┌─ SUPPLIED DATA

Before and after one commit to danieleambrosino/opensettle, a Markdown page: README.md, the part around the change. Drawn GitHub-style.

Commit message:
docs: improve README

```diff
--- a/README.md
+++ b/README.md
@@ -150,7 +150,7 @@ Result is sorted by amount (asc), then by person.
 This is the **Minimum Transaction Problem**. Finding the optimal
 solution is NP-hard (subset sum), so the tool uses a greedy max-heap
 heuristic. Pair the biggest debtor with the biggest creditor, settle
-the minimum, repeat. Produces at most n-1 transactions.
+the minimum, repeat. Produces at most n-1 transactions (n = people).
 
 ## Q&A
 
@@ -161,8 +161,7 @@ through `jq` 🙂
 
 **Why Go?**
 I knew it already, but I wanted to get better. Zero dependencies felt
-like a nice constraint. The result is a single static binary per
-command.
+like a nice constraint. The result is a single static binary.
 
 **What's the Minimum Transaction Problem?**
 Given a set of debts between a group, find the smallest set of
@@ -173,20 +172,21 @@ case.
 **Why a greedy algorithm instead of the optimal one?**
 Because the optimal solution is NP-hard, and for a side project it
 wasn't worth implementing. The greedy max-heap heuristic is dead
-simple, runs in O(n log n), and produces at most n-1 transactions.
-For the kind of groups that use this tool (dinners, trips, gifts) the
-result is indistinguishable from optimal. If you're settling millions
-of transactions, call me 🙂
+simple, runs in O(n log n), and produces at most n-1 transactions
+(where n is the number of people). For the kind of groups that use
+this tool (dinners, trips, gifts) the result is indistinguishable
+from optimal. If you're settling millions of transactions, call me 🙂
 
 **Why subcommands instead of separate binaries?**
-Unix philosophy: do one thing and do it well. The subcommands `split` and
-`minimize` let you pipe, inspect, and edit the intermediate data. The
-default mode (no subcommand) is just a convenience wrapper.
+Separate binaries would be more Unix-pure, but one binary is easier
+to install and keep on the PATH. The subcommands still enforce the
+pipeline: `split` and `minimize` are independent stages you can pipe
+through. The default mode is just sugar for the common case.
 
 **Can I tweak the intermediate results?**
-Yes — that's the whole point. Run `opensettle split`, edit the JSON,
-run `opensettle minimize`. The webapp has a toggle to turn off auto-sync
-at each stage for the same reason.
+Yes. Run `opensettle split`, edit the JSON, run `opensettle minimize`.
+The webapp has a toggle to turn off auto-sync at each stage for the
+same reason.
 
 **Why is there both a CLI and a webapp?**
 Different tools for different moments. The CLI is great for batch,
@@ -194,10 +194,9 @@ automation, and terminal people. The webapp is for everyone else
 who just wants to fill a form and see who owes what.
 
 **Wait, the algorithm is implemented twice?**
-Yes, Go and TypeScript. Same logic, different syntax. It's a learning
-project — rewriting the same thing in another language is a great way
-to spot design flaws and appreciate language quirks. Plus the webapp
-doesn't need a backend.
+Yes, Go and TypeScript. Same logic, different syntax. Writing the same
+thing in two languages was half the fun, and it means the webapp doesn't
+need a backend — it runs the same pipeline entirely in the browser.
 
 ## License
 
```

└─

[WORK INSTRUCTIONS]:
What lines in the records contain the word "optimal"? Return each one.

[EXERCISE OUTPUT]:
 This is the **Minimum Transaction Problem**. Finding the optimal
 **Why a greedy algorithm instead of the optimal one?**
 Because the optimal solution is NP-hard, and for a side project it
-result is indistinguishable from optimal. If you're settling millions
+from optimal. If you're settling millions of transactions, call me 🙂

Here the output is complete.